* **Edit tracking data**

*****

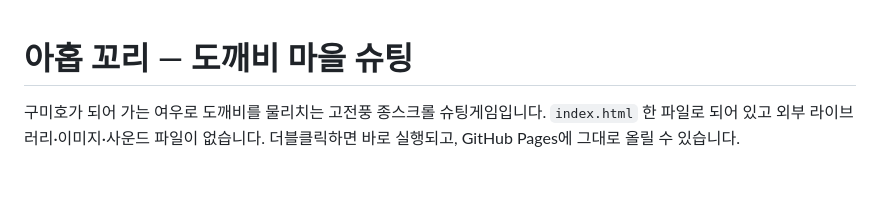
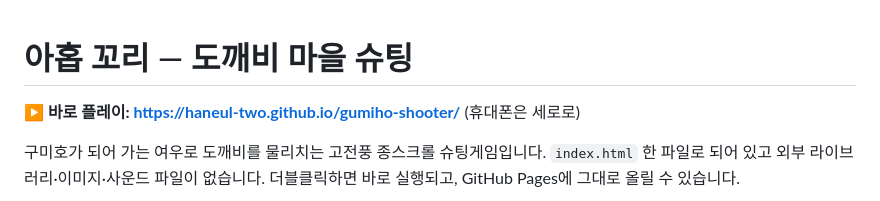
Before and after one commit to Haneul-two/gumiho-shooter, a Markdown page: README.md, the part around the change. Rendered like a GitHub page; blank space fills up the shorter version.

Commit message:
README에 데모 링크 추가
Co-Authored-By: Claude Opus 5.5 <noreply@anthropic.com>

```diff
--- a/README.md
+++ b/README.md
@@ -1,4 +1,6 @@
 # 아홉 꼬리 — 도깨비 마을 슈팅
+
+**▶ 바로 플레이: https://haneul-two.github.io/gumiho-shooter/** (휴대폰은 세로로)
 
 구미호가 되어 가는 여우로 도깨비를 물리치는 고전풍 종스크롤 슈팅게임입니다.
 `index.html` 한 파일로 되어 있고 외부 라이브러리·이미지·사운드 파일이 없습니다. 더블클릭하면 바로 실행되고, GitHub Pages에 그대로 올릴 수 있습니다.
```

*****

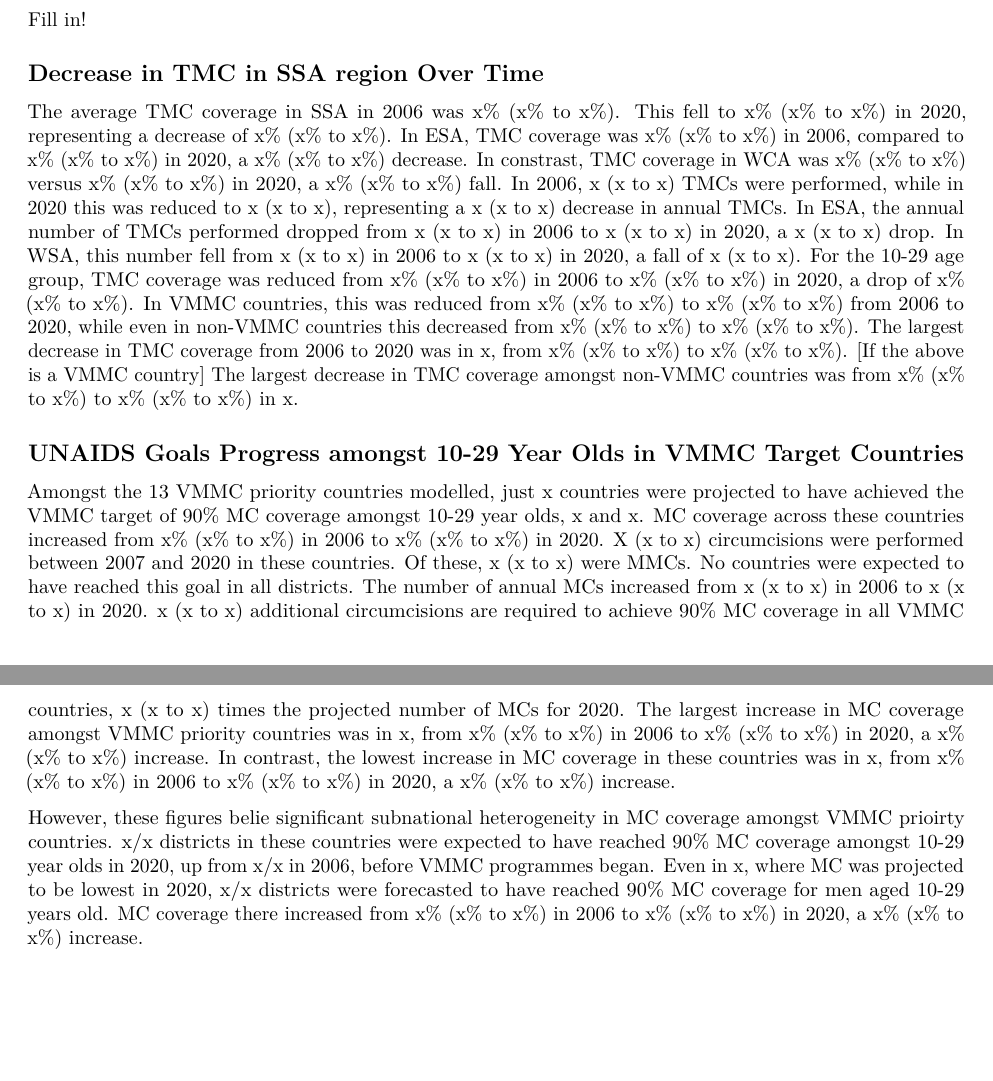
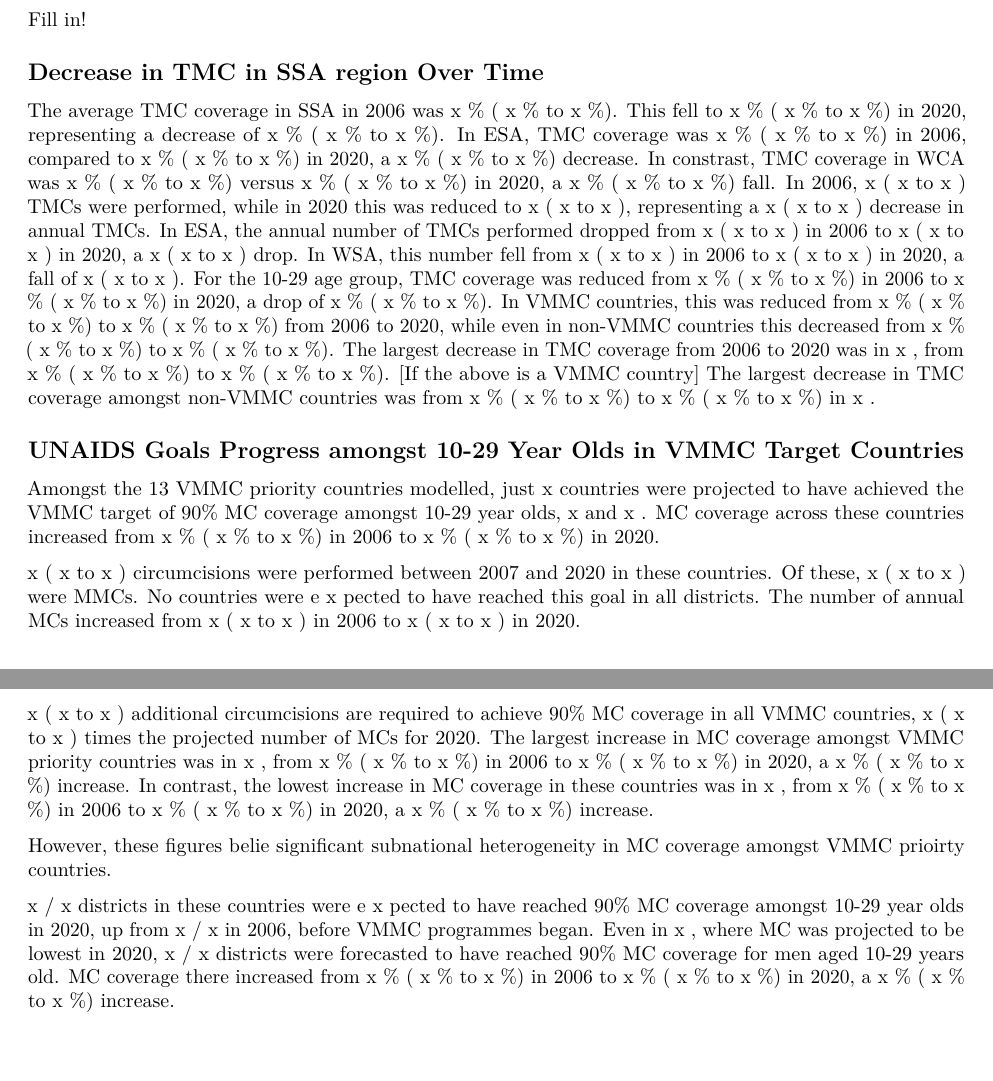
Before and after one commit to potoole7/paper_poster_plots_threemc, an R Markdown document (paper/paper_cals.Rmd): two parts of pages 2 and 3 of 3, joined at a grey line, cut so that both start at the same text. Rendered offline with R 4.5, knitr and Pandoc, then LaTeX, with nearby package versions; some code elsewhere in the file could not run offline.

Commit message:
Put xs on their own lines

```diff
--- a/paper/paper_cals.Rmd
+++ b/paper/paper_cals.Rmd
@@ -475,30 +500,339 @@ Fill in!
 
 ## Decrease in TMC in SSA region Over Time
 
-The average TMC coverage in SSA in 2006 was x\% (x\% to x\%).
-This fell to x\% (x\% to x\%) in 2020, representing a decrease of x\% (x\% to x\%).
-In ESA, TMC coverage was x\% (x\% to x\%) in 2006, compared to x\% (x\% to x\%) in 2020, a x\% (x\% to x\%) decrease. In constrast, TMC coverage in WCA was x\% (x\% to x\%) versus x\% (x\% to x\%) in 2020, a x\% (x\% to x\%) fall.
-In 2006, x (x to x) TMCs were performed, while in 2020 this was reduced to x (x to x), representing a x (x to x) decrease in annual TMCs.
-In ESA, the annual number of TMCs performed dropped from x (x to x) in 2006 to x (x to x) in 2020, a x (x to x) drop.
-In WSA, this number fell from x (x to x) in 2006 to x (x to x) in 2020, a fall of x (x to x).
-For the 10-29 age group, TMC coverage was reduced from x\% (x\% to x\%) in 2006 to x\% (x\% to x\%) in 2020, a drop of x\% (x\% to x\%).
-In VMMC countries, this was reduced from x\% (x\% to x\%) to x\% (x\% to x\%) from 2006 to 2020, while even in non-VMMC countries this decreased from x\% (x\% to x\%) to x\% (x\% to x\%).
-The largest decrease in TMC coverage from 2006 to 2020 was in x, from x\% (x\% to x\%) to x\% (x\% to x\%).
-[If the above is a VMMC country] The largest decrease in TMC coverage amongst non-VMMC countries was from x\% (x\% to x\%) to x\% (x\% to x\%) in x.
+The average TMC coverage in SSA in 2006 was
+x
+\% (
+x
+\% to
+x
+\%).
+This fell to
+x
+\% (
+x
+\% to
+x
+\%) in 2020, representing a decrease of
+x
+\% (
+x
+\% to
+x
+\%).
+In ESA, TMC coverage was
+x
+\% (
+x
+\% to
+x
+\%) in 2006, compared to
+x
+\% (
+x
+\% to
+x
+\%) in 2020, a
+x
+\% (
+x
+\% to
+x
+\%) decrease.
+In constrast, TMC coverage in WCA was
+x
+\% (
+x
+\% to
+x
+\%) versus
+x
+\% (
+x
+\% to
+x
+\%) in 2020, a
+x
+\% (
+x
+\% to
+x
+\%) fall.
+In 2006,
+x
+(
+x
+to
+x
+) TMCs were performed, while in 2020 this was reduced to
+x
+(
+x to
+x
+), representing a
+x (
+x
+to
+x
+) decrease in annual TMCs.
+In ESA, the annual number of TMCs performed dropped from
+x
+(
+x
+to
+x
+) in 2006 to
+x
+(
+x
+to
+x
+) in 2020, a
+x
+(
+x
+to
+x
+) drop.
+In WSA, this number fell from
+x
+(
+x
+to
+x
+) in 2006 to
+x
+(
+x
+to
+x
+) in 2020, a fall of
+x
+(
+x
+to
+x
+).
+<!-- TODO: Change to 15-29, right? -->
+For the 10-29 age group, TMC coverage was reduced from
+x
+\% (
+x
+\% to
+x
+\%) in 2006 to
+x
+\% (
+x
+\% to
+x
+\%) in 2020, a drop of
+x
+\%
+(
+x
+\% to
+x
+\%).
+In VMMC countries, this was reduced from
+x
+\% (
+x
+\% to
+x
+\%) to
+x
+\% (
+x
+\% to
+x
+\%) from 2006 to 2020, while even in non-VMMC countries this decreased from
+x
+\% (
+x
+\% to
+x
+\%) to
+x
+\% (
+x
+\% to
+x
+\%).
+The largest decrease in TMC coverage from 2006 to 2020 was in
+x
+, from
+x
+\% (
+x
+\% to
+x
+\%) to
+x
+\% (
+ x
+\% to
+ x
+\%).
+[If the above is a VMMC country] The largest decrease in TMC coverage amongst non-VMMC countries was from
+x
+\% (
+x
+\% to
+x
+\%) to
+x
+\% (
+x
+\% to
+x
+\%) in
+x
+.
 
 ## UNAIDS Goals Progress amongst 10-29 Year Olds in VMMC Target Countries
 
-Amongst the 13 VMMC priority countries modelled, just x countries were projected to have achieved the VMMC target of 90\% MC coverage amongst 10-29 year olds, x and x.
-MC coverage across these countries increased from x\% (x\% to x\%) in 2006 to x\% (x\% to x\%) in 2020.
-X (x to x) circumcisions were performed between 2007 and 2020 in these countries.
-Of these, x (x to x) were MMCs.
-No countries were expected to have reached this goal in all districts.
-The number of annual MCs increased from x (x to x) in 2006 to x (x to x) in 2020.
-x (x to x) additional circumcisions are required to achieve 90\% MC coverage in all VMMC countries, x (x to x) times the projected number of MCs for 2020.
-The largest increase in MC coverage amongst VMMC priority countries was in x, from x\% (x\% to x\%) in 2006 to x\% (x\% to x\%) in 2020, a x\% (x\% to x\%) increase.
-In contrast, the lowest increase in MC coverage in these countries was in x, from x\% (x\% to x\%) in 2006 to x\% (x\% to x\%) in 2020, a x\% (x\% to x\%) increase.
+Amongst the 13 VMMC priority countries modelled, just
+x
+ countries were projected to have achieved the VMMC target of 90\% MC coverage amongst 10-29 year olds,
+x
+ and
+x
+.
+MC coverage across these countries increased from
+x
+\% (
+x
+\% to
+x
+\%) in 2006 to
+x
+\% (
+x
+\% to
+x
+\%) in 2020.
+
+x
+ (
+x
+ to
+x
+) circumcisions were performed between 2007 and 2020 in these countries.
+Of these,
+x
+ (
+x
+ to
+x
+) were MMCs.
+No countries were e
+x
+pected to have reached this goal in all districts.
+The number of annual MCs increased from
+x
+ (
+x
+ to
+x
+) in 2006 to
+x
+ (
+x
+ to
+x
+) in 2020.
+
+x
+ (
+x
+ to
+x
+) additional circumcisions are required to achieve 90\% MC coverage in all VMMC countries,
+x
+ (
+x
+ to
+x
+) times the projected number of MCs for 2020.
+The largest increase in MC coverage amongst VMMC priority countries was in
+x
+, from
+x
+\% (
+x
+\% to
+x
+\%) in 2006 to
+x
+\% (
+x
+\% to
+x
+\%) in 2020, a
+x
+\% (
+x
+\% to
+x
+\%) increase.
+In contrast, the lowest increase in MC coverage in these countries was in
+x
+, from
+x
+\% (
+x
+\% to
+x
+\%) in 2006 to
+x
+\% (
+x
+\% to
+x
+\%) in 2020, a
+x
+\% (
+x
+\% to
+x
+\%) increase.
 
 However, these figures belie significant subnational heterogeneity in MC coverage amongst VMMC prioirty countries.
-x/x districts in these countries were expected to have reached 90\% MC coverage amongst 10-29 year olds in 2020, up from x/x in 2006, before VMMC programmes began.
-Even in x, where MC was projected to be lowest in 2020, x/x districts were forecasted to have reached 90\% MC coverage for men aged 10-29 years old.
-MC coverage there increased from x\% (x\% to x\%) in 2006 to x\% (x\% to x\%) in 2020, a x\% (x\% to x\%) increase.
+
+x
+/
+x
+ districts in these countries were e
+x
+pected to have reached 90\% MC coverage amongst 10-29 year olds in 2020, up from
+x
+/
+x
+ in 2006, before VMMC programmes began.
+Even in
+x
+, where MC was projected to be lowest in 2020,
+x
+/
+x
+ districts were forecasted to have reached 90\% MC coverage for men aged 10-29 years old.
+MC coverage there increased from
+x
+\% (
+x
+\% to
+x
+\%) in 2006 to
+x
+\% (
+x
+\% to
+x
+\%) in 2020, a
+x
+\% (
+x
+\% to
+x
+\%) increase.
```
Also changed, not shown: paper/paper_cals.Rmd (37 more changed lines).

*****

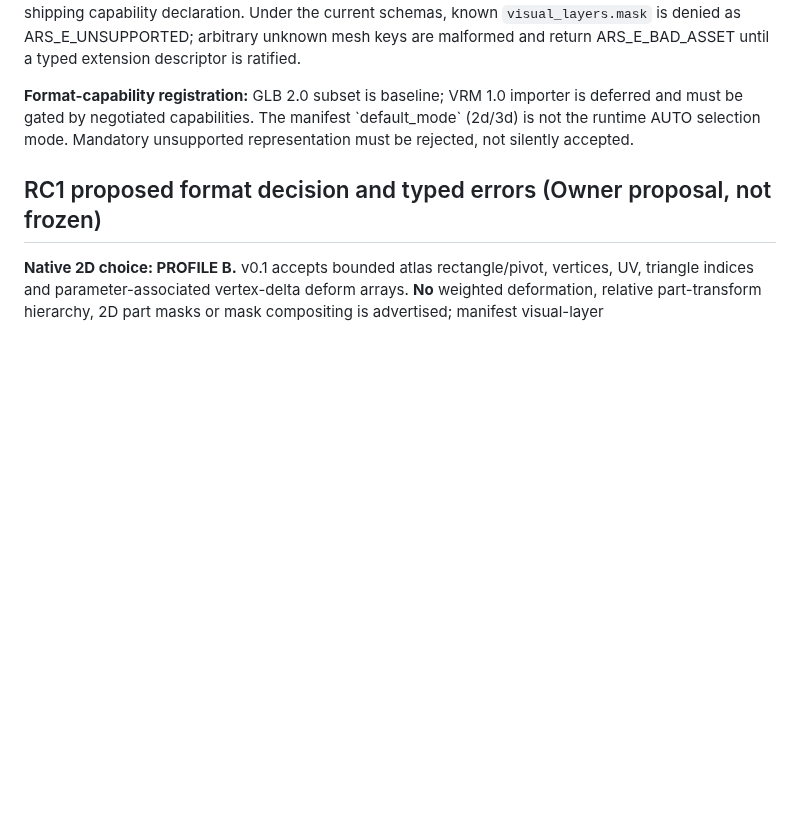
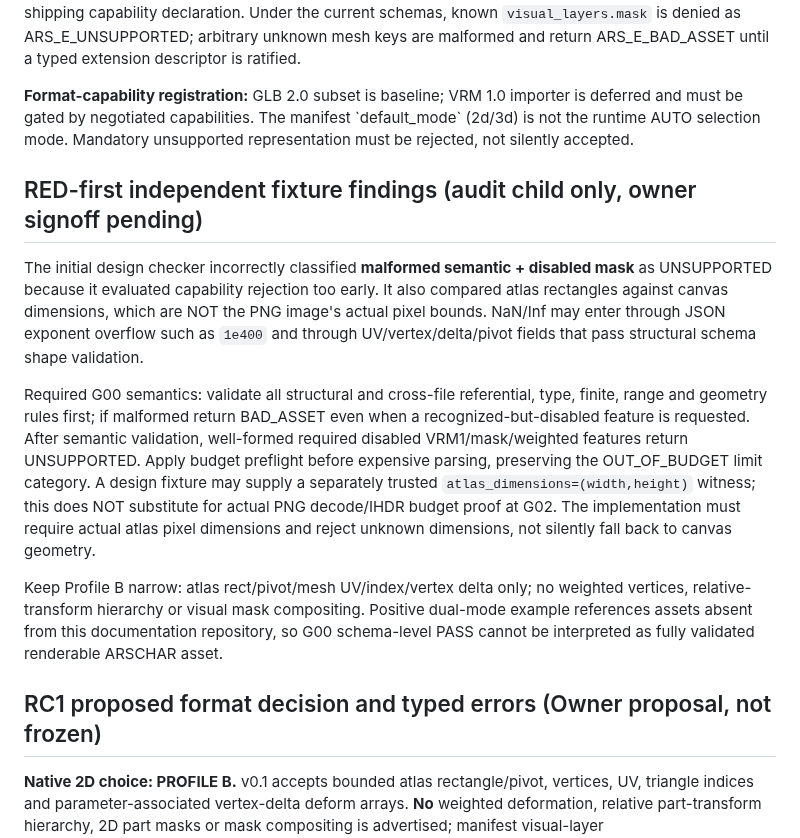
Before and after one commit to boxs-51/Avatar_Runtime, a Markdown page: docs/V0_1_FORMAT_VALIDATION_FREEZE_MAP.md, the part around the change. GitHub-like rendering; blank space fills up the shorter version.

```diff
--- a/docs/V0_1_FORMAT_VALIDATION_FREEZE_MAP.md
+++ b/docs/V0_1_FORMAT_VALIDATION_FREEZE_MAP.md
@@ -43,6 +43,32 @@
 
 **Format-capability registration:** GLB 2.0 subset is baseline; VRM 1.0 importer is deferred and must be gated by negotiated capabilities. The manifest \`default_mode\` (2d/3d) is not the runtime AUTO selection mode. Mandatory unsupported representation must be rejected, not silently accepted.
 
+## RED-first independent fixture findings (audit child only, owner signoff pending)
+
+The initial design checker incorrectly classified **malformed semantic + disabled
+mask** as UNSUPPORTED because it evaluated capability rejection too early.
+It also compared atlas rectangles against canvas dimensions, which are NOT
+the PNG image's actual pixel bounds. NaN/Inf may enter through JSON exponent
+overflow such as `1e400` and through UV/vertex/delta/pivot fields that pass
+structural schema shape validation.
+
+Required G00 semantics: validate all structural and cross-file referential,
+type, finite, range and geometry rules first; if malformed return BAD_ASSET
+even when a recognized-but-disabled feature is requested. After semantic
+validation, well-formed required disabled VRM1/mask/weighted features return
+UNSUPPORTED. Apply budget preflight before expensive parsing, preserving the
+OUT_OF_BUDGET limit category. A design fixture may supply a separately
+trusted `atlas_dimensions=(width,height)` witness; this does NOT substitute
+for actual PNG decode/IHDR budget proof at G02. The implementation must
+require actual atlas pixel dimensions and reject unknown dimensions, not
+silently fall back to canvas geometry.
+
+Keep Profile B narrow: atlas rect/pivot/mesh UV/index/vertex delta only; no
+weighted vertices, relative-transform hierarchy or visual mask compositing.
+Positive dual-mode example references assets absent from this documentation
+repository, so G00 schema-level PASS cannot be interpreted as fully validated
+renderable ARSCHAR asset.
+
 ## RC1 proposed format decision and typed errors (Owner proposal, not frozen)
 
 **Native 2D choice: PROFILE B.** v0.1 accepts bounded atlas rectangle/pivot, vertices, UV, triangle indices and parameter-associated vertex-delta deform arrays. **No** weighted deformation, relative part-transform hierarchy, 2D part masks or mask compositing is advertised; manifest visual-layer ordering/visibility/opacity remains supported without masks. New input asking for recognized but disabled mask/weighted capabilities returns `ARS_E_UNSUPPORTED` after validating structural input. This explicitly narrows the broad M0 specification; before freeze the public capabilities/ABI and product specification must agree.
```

*****

* **Aim of the exercise**
Which lines of the data hold the string "TMCs"? Return each of them.

* **Result of this task**
-In 2006, x (x to x) TMCs were performed, while in 2020 this was reduced to x (x to x), representing a x (x to x) decrease in annual TMCs.
-In ESA, the annual number of TMCs performed dropped from x (x to x) in 2006 to x (x to x) in 2020, a x (x to x) drop.
+) TMCs were performed, while in 2020 this was reduced to
+) decrease in annual TMCs.
+In ESA, the annual number of TMCs performed dropped from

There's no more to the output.